- [Task to carry out]
Search the records for the string "Purification" and copy every line in which it appears.

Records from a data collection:
= = = = =
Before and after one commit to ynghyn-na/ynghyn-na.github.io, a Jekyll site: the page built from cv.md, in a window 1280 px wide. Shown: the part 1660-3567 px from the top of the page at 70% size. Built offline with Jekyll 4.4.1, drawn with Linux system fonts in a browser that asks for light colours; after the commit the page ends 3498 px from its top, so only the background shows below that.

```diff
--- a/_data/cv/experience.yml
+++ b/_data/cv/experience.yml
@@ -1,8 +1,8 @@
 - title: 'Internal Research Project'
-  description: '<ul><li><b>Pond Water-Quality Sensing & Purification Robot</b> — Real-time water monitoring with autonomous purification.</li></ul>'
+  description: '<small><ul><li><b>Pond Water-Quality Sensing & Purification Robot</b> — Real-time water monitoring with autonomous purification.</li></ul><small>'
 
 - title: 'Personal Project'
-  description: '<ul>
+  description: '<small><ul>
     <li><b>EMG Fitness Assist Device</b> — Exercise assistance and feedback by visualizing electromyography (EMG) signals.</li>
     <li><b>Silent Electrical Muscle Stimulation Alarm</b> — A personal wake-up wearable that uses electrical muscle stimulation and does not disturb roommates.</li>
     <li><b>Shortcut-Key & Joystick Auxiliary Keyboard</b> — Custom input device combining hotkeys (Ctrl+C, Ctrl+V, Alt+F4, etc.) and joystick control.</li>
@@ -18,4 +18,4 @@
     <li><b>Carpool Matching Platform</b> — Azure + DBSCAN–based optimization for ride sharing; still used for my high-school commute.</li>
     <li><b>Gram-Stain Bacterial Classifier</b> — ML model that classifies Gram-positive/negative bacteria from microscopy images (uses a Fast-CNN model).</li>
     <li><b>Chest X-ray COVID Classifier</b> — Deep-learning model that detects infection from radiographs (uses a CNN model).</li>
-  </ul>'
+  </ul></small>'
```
= = = = =
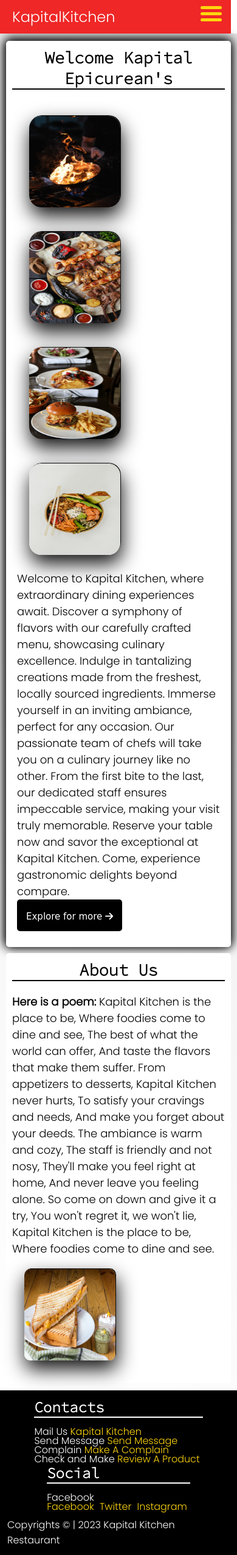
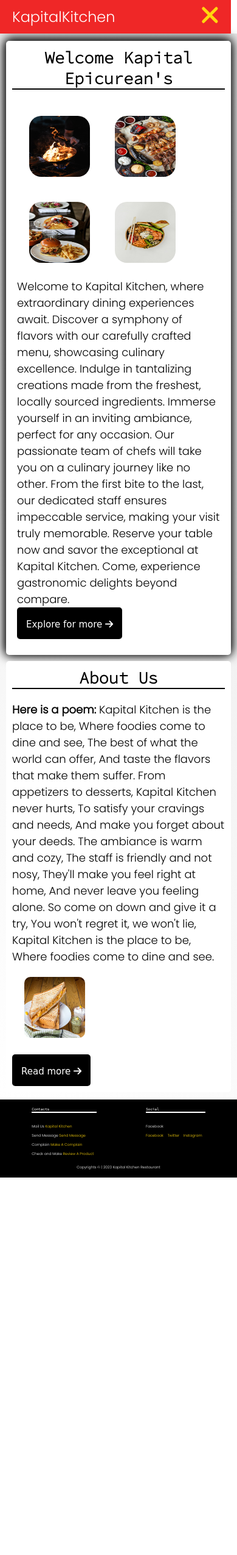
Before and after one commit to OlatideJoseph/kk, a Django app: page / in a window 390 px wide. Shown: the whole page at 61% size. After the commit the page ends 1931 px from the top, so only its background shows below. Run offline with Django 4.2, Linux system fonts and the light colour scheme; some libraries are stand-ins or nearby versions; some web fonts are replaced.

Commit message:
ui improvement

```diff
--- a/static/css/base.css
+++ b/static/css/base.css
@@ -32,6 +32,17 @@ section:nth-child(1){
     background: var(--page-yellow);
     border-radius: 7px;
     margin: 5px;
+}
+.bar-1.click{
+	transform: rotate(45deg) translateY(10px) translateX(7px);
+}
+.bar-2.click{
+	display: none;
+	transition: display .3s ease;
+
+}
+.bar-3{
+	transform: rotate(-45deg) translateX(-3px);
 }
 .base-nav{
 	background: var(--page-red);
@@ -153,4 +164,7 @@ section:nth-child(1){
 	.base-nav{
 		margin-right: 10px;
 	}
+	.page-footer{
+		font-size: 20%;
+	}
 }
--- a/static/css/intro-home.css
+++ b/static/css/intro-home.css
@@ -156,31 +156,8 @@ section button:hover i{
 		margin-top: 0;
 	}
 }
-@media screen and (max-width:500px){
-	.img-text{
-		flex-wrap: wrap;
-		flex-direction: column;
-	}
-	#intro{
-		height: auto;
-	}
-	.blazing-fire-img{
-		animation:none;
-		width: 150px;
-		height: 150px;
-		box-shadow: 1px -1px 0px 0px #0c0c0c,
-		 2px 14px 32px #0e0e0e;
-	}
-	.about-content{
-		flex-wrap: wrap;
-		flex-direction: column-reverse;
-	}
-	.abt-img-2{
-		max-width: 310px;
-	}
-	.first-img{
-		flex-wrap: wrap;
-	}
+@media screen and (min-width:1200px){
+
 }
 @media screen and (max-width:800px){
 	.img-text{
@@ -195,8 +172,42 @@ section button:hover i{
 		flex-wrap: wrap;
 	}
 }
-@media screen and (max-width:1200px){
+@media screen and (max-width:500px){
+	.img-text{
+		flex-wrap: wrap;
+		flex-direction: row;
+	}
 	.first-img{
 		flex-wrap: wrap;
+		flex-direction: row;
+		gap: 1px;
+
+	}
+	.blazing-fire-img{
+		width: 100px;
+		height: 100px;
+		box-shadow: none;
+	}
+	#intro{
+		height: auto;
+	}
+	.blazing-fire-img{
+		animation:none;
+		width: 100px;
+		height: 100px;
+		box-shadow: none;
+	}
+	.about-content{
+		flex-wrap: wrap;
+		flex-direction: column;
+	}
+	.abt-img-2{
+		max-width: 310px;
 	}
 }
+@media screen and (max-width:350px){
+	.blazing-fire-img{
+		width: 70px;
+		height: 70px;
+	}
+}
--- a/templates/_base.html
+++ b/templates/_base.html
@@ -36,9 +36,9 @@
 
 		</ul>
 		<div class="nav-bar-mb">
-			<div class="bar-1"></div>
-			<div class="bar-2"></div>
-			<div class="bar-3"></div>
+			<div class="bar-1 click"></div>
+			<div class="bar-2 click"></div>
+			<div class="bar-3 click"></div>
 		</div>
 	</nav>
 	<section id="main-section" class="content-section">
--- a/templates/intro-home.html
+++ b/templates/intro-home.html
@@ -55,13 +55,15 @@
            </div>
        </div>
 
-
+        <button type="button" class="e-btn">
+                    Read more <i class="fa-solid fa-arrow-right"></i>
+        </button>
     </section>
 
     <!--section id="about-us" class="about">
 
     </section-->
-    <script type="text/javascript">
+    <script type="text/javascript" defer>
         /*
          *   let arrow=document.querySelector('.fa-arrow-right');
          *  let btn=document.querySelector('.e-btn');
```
= = = = =
- [Written solution]
-  description: '<ul><li><b>Pond Water-Quality Sensing & Purification Robot</b> — Real-time water monitoring with autonomous purification.</li></ul>'
+  description: '<small><ul><li><b>Pond Water-Quality Sensing & Purification Robot</b> — Real-time water monitoring with autonomous purification.</li></ul><small>'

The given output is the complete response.